Content starts

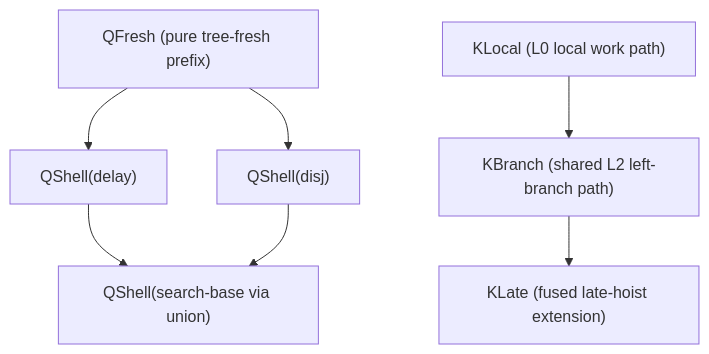
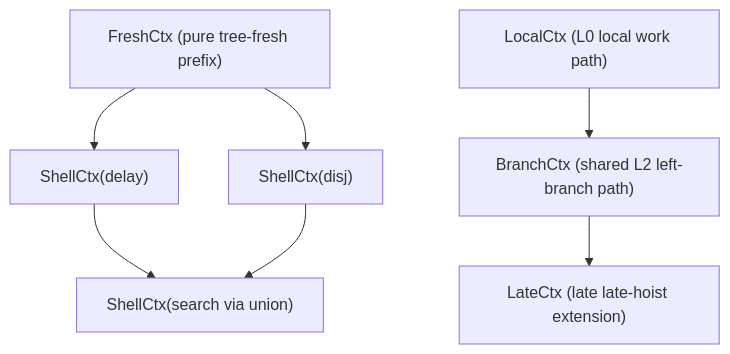
Before and after one commit to brysenPfingsten/mk-redex-viz: the second of 2 diagrams in racket-server/src/search-lattice/SEMILATTICE.md, drawn with Mermaid. The commit also changed other lines of this file and 57 other files, not shown here.

````diff
--- a/racket-server/src/search-lattice/SEMILATTICE.md
+++ b/racket-server/src/search-lattice/SEMILATTICE.md
@@ -330,19 +330,19 @@
 ```mermaid
 graph TD
-  qfresh["QFresh (pure tree-fresh prefix)"]
-  qshell_delay["QShell(delay)"]
-  qshell_disj["QShell(disj)"]
-  qshell_sb["QShell(search-base via union)"]
+  qfresh["FreshCtx (pure tree-fresh prefix)"]
+  qshell_delay["ShellCtx(delay)"]
+  qshell_disj["ShellCtx(disj)"]
+  qshell_sb["ShellCtx(search via union)"]
 
-  klocal["KLocal (L0 local work path)"]
-  kbranch["KBranch (shared L2 left-branch path)"]
-  klate["KLate (fused late-hoist extension)"]
+  klocal["LocalCtx (L0 local work path)"]
+  kbranch["BranchCtx (shared L2 left-branch path)"]
+  klate["LateCtx (late late-hoist extension)"]
 
   qfresh --> qshell_delay
   qfresh --> qshell_disj
   qshell_delay --> qshell_sb
   qshell_disj --> qshell_sb
 
   klocal --> kbranch
   kbranch --> klate
 ```
````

Content ends

• **WHAT YOU ARE ASKED TO DO**:
Across the whole listing above, repeat each line exactly and leave out the images.

• **WRITTEN SOLUTION**:
Before and after one commit to brysenPfingsten/mk-redex-viz: the second of 2 diagrams in racket-server/src/search-lattice/SEMILATTICE.md, drawn with Mermaid. The commit also changed other lines of this file and 57 other files, not shown here.

````diff
--- a/racket-server/src/search-lattice/SEMILATTICE.md
+++ b/racket-server/src/search-lattice/SEMILATTICE.md
@@ -330,19 +330,19 @@
 ```mermaid
 graph TD
-  qfresh["QFresh (pure tree-fresh prefix)"]
-  qshell_delay["QShell(delay)"]
-  qshell_disj["QShell(disj)"]
-  qshell_sb["QShell(search-base via union)"]
+  qfresh["FreshCtx (pure tree-fresh prefix)"]
+  qshell_delay["ShellCtx(delay)"]
+  qshell_disj["ShellCtx(disj)"]
+  qshell_sb["ShellCtx(search via union)"]
 
-  klocal["KLocal (L0 local work path)"]
-  kbranch["KBranch (shared L2 left-branch path)"]
-  klate["KLate (fused late-hoist extension)"]
+  klocal["LocalCtx (L0 local work path)"]
+  kbranch["BranchCtx (shared L2 left-branch path)"]
+  klate["LateCtx (late late-hoist extension)"]
 
   qfresh --> qshell_delay
   qfresh --> qshell_disj
   qshell_delay --> qshell_sb
   qshell_disj --> qshell_sb
 
   klocal --> kbranch
   kbranch --> klate
 ```
````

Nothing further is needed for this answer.